WHAT TO PRODUCE>
An exact, complete printout of the listing is wanted, minus its images.

DATA RECORDS>
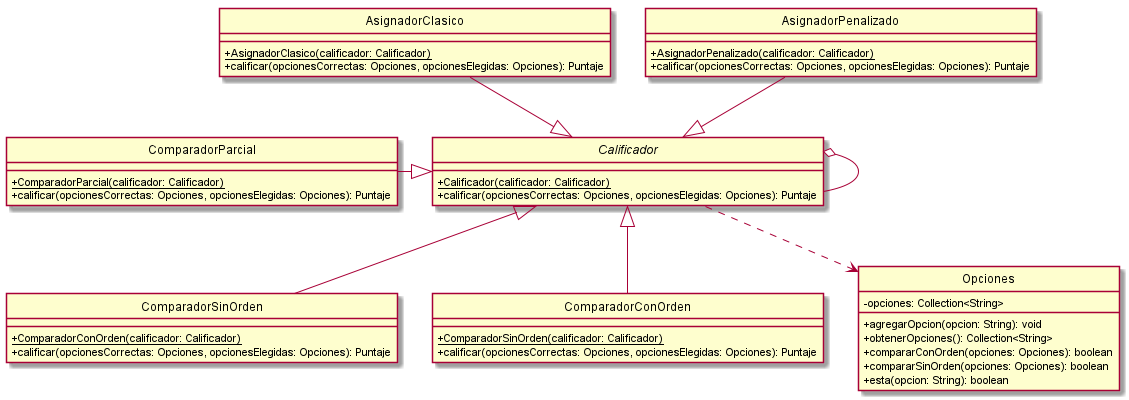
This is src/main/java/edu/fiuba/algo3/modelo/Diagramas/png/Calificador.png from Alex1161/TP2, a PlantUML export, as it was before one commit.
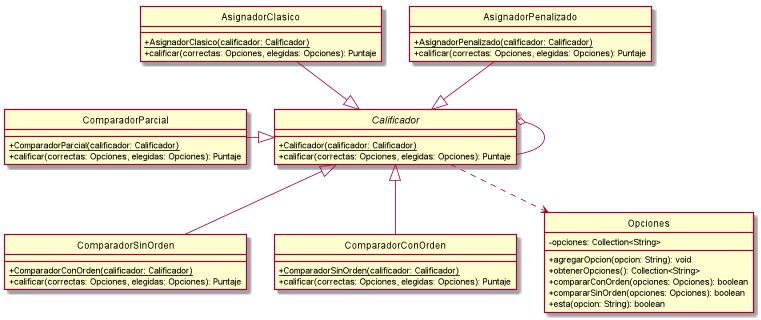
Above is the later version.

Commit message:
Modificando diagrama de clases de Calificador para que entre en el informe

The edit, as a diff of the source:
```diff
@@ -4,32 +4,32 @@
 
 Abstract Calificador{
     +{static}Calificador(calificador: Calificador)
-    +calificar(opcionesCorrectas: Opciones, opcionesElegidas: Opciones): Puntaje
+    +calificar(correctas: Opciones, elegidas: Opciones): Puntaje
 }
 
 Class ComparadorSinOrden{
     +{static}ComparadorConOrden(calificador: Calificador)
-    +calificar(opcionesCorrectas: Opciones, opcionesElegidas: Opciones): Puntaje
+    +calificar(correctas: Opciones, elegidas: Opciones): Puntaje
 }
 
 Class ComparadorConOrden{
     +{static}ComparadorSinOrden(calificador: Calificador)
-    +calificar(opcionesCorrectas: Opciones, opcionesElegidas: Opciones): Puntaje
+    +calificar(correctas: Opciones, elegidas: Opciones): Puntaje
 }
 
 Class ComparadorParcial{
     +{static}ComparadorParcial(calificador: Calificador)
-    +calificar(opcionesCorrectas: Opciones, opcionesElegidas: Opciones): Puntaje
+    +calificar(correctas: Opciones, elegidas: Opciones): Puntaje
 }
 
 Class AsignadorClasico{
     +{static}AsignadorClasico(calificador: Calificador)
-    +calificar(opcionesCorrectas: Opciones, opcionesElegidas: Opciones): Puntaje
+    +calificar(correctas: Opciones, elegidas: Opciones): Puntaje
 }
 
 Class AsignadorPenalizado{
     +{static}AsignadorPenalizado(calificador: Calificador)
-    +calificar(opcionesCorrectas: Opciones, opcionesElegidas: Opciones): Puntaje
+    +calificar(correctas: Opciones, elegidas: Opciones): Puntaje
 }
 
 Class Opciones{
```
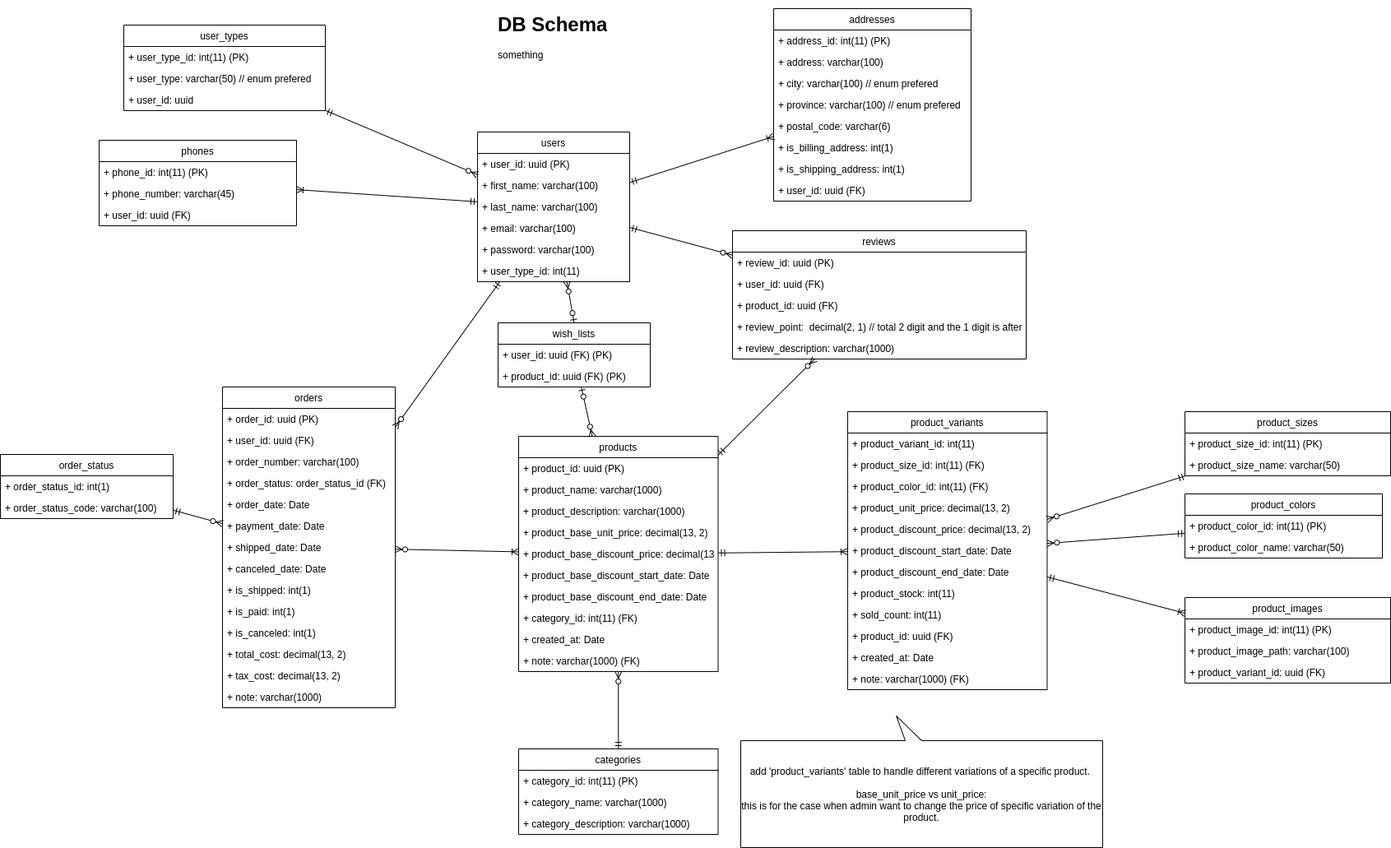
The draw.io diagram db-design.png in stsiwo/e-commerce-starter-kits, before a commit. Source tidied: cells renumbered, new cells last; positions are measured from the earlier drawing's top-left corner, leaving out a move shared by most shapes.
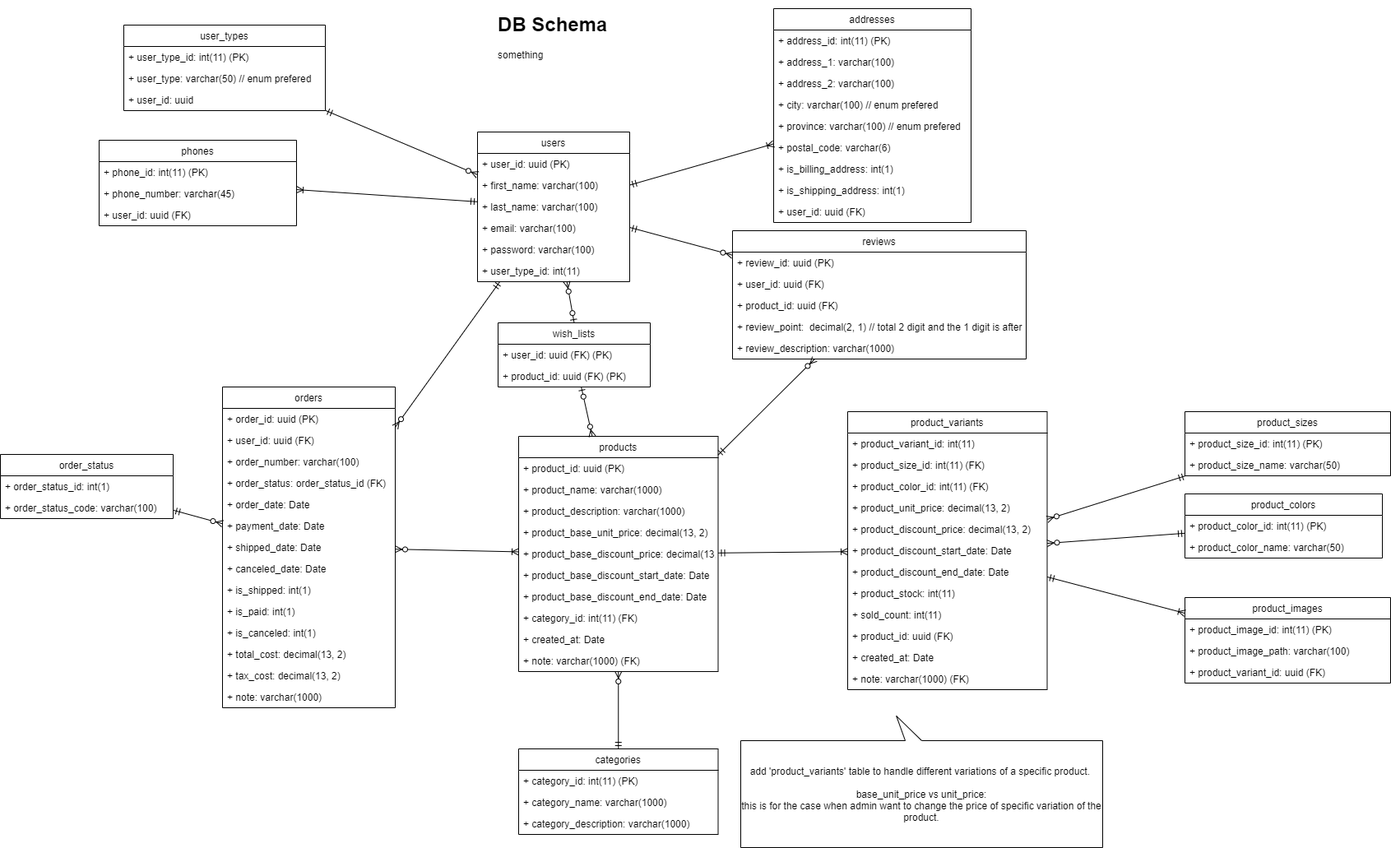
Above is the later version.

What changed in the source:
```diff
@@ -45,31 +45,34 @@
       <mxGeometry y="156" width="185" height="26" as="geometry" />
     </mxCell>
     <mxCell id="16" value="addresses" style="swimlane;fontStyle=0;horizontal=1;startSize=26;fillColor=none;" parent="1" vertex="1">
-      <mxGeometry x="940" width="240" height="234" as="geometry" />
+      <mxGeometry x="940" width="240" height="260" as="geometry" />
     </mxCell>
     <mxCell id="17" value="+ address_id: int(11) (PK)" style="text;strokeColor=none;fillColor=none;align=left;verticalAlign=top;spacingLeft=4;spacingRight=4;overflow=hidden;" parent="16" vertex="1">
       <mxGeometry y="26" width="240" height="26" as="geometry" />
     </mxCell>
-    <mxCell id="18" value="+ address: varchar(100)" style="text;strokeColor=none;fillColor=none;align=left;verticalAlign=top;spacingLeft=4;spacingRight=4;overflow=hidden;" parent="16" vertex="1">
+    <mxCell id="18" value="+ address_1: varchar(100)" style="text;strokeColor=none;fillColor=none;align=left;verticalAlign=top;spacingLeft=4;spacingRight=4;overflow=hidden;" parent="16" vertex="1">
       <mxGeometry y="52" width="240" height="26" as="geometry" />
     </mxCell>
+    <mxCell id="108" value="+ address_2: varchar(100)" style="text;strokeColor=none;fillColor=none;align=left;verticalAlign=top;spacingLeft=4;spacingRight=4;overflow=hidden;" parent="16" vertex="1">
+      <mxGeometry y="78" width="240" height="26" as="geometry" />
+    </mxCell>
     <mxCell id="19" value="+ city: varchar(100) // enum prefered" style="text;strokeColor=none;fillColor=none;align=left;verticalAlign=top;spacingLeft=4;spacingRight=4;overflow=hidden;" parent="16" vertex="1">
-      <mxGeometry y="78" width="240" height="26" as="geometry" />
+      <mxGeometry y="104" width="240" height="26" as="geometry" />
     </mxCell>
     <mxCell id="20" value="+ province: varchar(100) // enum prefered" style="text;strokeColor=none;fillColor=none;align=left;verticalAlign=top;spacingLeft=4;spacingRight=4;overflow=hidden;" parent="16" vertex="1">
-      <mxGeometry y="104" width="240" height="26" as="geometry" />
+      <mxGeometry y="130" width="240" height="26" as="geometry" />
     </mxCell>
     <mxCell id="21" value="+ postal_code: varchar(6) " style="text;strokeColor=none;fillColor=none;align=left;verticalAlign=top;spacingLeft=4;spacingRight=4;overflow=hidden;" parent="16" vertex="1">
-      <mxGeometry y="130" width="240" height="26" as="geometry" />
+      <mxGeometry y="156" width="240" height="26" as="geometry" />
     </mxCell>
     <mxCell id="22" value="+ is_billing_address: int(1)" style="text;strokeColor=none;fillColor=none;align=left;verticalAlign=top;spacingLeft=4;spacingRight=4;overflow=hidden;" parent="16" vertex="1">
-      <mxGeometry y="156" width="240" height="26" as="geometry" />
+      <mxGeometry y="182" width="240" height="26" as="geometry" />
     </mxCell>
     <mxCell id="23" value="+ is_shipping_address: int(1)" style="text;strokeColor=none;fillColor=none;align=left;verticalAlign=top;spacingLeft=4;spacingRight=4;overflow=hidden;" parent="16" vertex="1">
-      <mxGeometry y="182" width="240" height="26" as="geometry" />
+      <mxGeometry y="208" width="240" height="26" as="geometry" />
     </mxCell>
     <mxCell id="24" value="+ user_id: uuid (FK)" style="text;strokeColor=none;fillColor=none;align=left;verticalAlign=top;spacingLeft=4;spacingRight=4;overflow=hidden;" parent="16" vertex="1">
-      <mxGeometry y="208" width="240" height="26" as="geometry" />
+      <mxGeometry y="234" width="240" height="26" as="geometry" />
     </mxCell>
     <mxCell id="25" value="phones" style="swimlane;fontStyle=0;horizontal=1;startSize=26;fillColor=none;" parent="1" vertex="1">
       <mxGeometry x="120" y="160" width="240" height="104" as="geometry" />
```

WORKED SOLUTION>
This is src/main/java/edu/fiuba/algo3/modelo/Diagramas/png/Calificador.png from Alex1161/TP2, a PlantUML export, as it was before one commit.
Above is the later version.

Commit message:
Modificando diagrama de clases de Calificador para que entre en el informe

The edit, as a diff of the source:
```diff
@@ -4,32 +4,32 @@
 
 Abstract Calificador{
     +{static}Calificador(calificador: Calificador)
-    +calificar(opcionesCorrectas: Opciones, opcionesElegidas: Opciones): Puntaje
+    +calificar(correctas: Opciones, elegidas: Opciones): Puntaje
 }
 
 Class ComparadorSinOrden{
     +{static}ComparadorConOrden(calificador: Calificador)
-    +calificar(opcionesCorrectas: Opciones, opcionesElegidas: Opciones): Puntaje
+    +calificar(correctas: Opciones, elegidas: Opciones): Puntaje
 }
 
 Class ComparadorConOrden{
     +{static}ComparadorSinOrden(calificador: Calificador)
-    +calificar(opcionesCorrectas: Opciones, opcionesElegidas: Opciones): Puntaje
+    +calificar(correctas: Opciones, elegidas: Opciones): Puntaje
 }
 
 Class ComparadorParcial{
     +{static}ComparadorParcial(calificador: Calificador)
-    +calificar(opcionesCorrectas: Opciones, opcionesElegidas: Opciones): Puntaje
+    +calificar(correctas: Opciones, elegidas: Opciones): Puntaje
 }
 
 Class AsignadorClasico{
     +{static}AsignadorClasico(calificador: Calificador)
-    +calificar(opcionesCorrectas: Opciones, opcionesElegidas: Opciones): Puntaje
+    +calificar(correctas: Opciones, elegidas: Opciones): Puntaje
 }
 
 Class AsignadorPenalizado{
     +{static}AsignadorPenalizado(calificador: Calificador)
-    +calificar(opcionesCorrectas: Opciones, opcionesElegidas: Opciones): Puntaje
+    +calificar(correctas: Opciones, elegidas: Opciones): Puntaje
 }
 
 Class Opciones{
```
The draw.io diagram db-design.png in stsiwo/e-commerce-starter-kits, before a commit. Source tidied: cells renumbered, new cells last; positions are measured from the earlier drawing's top-left corner, leaving out a move shared by most shapes.
Above is the later version.

What changed in the source:
```diff
@@ -45,31 +45,34 @@
       <mxGeometry y="156" width="185" height="26" as="geometry" />
     </mxCell>
     <mxCell id="16" value="addresses" style="swimlane;fontStyle=0;horizontal=1;startSize=26;fillColor=none;" parent="1" vertex="1">
-      <mxGeometry x="940" width="240" height="234" as="geometry" />
+      <mxGeometry x="940" width="240" height="260" as="geometry" />
     </mxCell>
     <mxCell id="17" value="+ address_id: int(11) (PK)" style="text;strokeColor=none;fillColor=none;align=left;verticalAlign=top;spacingLeft=4;spacingRight=4;overflow=hidden;" parent="16" vertex="1">
       <mxGeometry y="26" width="240" height="26" as="geometry" />
     </mxCell>
-    <mxCell id="18" value="+ address: varchar(100)" style="text;strokeColor=none;fillColor=none;align=left;verticalAlign=top;spacingLeft=4;spacingRight=4;overflow=hidden;" parent="16" vertex="1">
+    <mxCell id="18" value="+ address_1: varchar(100)" style="text;strokeColor=none;fillColor=none;align=left;verticalAlign=top;spacingLeft=4;spacingRight=4;overflow=hidden;" parent="16" vertex="1">
       <mxGeometry y="52" width="240" height="26" as="geometry" />
     </mxCell>
+    <mxCell id="108" value="+ address_2: varchar(100)" style="text;strokeColor=none;fillColor=none;align=left;verticalAlign=top;spacingLeft=4;spacingRight=4;overflow=hidden;" parent="16" vertex="1">
+      <mxGeometry y="78" width="240" height="26" as="geometry" />
+    </mxCell>
     <mxCell id="19" value="+ city: varchar(100) // enum prefered" style="text;strokeColor=none;fillColor=none;align=left;verticalAlign=top;spacingLeft=4;spacingRight=4;overflow=hidden;" parent="16" vertex="1">
-      <mxGeometry y="78" width="240" height="26" as="geometry" />
+      <mxGeometry y="104" width="240" height="26" as="geometry" />
     </mxCell>
     <mxCell id="20" value="+ province: varchar(100) // enum prefered" style="text;strokeColor=none;fillColor=none;align=left;verticalAlign=top;spacingLeft=4;spacingRight=4;overflow=hidden;" parent="16" vertex="1">
-      <mxGeometry y="104" width="240" height="26" as="geometry" />
+      <mxGeometry y="130" width="240" height="26" as="geometry" />
     </mxCell>
     <mxCell id="21" value="+ postal_code: varchar(6) " style="text;strokeColor=none;fillColor=none;align=left;verticalAlign=top;spacingLeft=4;spacingRight=4;overflow=hidden;" parent="16" vertex="1">
-      <mxGeometry y="130" width="240" height="26" as="geometry" />
+      <mxGeometry y="156" width="240" height="26" as="geometry" />
     </mxCell>
     <mxCell id="22" value="+ is_billing_address: int(1)" style="text;strokeColor=none;fillColor=none;align=left;verticalAlign=top;spacingLeft=4;spacingRight=4;overflow=hidden;" parent="16" vertex="1">
-      <mxGeometry y="156" width="240" height="26" as="geometry" />
+      <mxGeometry y="182" width="240" height="26" as="geometry" />
     </mxCell>
     <mxCell id="23" value="+ is_shipping_address: int(1)" style="text;strokeColor=none;fillColor=none;align=left;verticalAlign=top;spacingLeft=4;spacingRight=4;overflow=hidden;" parent="16" vertex="1">
-      <mxGeometry y="182" width="240" height="26" as="geometry" />
+      <mxGeometry y="208" width="240" height="26" as="geometry" />
     </mxCell>
     <mxCell id="24" value="+ user_id: uuid (FK)" style="text;strokeColor=none;fillColor=none;align=left;verticalAlign=top;spacingLeft=4;spacingRight=4;overflow=hidden;" parent="16" vertex="1">
-      <mxGeometry y="208" width="240" height="26" as="geometry" />
+      <mxGeometry y="234" width="240" height="26" as="geometry" />
     </mxCell>
     <mxCell id="25" value="phones" style="swimlane;fontStyle=0;horizontal=1;startSize=26;fillColor=none;" parent="1" vertex="1">
       <mxGeometry x="120" y="160" width="240" height="104" as="geometry" />
```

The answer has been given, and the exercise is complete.